**EXERCISE DETAILS**.
Only lines containing "item" belong in the answer, each copied from the entries below.

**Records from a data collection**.
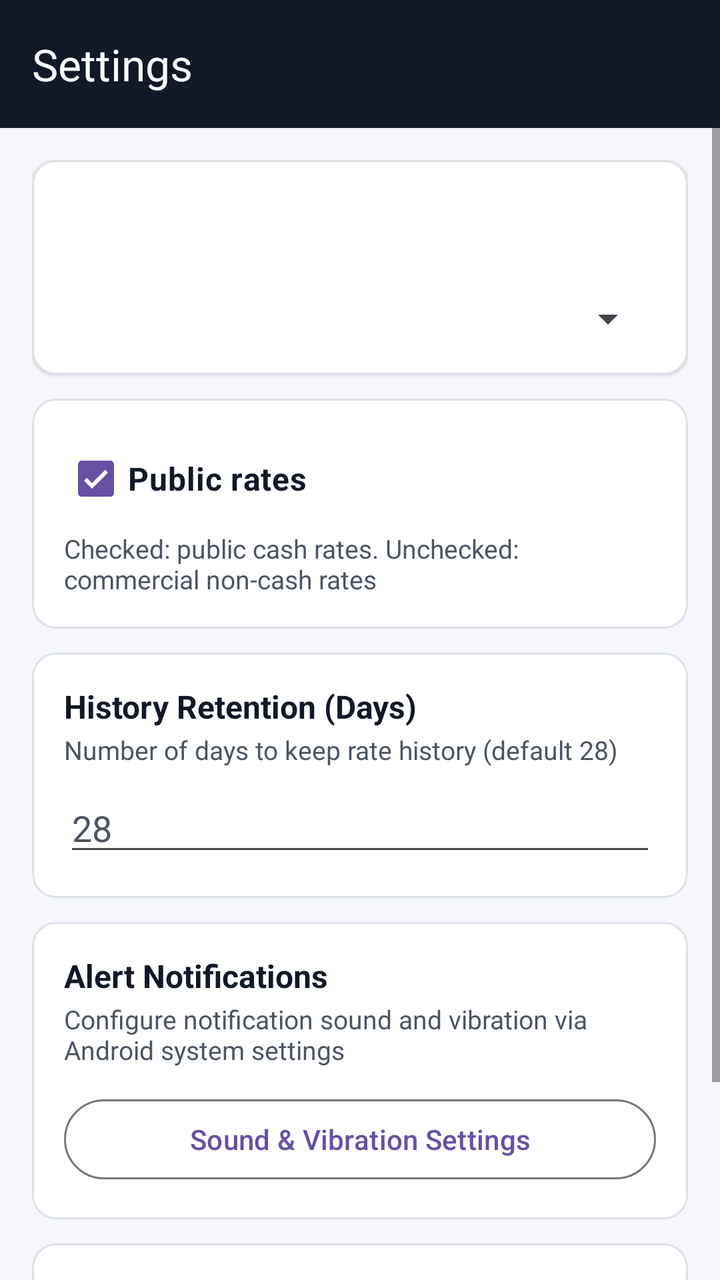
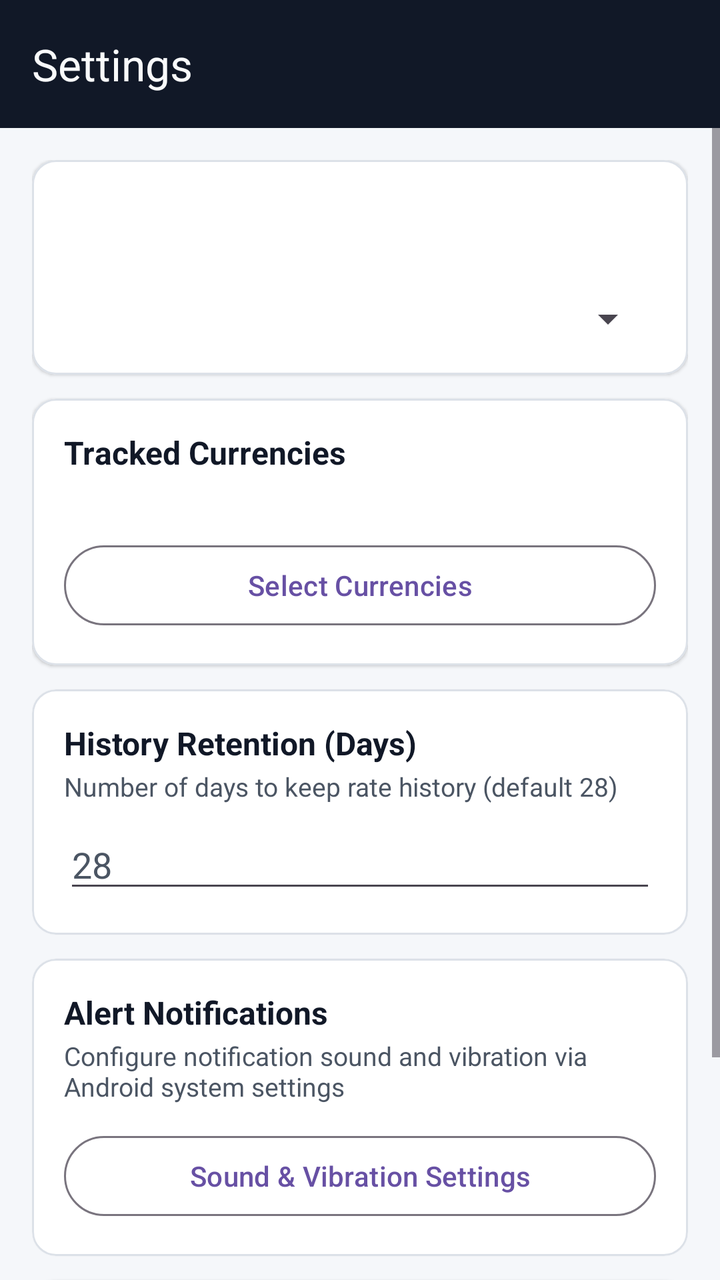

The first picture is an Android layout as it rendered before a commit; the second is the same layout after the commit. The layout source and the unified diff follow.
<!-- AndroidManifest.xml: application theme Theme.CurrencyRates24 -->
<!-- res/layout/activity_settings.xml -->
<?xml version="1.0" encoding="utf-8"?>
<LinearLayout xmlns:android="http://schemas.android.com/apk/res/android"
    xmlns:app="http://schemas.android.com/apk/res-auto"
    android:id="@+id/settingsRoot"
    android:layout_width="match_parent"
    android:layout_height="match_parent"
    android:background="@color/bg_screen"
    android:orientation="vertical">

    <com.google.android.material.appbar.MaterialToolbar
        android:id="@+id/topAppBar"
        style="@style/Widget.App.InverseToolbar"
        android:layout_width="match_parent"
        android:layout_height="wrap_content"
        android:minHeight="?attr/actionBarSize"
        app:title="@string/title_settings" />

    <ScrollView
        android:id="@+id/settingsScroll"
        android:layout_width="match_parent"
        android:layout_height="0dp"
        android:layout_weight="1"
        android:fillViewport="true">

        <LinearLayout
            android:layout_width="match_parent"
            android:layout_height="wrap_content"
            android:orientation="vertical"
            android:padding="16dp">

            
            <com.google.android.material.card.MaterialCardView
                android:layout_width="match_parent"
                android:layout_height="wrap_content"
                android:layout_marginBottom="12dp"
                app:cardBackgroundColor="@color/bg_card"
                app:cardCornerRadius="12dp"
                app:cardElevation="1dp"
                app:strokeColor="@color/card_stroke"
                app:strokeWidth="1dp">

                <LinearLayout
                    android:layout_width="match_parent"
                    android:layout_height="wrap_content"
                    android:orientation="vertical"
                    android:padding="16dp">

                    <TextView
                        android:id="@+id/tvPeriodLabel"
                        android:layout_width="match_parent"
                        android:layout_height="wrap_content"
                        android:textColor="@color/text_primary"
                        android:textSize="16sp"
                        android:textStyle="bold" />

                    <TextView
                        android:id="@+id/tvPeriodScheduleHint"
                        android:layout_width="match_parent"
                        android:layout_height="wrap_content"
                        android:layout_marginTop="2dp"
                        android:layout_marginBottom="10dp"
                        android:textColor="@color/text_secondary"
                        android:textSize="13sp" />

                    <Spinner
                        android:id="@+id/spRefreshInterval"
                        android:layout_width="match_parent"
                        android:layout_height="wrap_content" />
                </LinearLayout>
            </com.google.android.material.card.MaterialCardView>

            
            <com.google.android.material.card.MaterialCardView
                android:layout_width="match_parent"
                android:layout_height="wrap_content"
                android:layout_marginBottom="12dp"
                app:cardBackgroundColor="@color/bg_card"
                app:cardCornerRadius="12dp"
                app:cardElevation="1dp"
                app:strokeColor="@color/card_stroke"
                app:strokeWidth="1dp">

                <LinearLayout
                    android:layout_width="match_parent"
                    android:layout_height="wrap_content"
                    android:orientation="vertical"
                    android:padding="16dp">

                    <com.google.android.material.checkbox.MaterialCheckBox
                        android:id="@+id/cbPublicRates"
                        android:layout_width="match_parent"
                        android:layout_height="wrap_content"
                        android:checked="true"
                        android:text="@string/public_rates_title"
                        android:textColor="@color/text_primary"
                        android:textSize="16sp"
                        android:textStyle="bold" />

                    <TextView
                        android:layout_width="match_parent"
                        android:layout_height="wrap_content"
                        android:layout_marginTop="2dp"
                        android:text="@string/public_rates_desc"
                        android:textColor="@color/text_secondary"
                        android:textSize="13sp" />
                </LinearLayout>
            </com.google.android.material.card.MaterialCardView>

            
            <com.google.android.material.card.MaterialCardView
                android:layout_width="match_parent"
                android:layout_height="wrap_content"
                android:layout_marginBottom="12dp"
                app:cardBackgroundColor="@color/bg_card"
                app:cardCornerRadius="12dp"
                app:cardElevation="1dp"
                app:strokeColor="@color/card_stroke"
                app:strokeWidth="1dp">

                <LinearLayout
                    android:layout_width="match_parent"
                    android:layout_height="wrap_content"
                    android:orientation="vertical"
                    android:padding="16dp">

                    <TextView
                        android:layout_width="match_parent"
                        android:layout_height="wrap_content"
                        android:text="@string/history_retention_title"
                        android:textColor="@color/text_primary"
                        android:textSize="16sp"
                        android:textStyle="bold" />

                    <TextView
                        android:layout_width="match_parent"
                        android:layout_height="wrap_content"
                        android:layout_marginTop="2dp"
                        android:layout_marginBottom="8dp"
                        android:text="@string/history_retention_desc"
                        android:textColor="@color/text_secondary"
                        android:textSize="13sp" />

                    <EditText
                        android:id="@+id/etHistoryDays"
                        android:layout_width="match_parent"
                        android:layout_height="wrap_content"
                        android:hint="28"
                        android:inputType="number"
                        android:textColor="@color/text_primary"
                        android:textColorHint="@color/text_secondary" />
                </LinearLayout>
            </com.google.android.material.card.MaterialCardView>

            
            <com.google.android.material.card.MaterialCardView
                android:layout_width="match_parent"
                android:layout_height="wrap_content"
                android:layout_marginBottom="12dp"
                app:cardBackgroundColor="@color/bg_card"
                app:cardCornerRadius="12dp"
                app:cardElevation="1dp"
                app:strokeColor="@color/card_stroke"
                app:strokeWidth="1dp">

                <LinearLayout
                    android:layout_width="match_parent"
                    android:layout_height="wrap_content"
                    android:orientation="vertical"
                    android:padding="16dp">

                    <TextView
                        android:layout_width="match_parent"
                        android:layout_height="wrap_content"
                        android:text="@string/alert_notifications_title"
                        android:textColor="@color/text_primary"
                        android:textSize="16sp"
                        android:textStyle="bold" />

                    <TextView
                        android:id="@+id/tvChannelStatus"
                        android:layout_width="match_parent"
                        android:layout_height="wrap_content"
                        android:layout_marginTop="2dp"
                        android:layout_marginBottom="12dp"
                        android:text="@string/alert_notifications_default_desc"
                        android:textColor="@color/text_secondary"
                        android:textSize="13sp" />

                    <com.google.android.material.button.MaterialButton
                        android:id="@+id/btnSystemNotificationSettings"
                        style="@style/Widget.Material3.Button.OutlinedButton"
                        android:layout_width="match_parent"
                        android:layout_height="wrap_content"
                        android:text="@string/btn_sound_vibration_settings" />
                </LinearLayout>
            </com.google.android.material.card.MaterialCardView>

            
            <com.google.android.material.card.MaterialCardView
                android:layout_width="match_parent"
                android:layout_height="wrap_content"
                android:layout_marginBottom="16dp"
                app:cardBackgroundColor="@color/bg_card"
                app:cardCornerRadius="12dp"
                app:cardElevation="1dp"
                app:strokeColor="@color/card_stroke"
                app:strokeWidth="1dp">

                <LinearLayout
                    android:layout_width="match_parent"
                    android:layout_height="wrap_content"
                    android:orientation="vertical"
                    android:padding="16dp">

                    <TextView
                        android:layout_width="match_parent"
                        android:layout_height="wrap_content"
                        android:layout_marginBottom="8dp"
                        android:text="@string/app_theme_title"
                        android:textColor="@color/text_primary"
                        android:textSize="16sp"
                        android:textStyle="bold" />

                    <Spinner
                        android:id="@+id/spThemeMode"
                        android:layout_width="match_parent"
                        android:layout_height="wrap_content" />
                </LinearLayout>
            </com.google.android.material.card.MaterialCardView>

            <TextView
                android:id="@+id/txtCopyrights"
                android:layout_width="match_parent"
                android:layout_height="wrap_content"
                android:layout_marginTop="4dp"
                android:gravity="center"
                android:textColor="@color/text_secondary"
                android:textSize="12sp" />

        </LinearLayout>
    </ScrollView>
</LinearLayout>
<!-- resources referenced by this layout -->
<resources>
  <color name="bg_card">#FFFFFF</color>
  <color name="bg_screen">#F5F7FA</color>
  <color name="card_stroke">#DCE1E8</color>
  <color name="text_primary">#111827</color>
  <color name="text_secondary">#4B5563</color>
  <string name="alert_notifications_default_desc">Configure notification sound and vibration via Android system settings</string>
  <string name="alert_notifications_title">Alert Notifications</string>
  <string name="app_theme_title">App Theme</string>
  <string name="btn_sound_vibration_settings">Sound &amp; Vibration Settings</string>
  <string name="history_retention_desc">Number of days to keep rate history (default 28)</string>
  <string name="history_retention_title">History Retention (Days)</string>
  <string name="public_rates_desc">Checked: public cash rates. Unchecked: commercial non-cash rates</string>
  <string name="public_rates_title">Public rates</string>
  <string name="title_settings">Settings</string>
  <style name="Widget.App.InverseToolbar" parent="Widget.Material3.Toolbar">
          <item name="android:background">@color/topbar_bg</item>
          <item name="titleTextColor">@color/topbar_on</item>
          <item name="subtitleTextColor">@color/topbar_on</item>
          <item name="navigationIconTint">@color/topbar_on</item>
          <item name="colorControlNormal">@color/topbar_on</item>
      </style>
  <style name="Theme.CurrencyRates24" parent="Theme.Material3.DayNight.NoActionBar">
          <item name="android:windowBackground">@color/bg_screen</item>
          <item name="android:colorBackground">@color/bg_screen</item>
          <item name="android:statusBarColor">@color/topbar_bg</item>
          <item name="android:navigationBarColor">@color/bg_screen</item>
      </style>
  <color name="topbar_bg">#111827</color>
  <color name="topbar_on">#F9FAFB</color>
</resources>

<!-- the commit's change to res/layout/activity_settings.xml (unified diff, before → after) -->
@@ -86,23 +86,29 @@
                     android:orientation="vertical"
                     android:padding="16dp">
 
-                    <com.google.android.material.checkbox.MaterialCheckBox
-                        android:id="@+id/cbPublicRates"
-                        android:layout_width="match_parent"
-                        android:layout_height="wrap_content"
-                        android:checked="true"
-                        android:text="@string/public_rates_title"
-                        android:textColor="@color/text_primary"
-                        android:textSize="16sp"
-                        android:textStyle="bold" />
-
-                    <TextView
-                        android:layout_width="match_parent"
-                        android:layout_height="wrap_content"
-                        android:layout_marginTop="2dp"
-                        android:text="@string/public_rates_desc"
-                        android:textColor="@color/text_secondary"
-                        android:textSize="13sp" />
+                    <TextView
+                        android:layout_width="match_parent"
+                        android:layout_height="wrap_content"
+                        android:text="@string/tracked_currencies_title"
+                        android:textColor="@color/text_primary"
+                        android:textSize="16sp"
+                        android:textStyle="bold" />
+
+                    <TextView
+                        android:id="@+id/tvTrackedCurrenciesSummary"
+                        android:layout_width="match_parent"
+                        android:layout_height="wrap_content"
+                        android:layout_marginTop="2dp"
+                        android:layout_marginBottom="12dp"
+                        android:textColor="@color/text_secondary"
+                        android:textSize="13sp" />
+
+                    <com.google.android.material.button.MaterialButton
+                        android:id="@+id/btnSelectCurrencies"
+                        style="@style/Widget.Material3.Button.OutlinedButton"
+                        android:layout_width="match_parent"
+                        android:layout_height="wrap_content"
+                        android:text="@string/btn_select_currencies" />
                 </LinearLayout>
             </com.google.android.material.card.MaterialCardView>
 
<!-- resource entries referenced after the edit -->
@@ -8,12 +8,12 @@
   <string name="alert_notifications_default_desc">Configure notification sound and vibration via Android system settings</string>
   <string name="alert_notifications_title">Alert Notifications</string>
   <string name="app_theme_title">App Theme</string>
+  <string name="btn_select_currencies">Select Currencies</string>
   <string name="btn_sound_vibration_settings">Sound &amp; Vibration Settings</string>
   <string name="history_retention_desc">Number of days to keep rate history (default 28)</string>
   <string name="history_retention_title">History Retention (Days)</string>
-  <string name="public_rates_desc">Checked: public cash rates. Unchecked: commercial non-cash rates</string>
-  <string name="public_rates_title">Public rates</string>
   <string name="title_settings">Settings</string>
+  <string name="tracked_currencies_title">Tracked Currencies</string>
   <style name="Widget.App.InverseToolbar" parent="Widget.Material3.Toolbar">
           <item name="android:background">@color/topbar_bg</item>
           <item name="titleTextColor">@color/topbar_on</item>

**SOLUTION TO THE EXERCISE**.
          <item name="android:background">@color/topbar_bg</item>
          <item name="titleTextColor">@color/topbar_on</item>
          <item name="subtitleTextColor">@color/topbar_on</item>
          <item name="navigationIconTint">@color/topbar_on</item>
          <item name="colorControlNormal">@color/topbar_on</item>
          <item name="android:windowBackground">@color/bg_screen</item>
          <item name="android:colorBackground">@color/bg_screen</item>
          <item name="android:statusBarColor">@color/topbar_bg</item>
          <item name="android:navigationBarColor">@color/bg_screen</item>
           <item name="android:background">@color/topbar_bg</item>
           <item name="titleTextColor">@color/topbar_on</item>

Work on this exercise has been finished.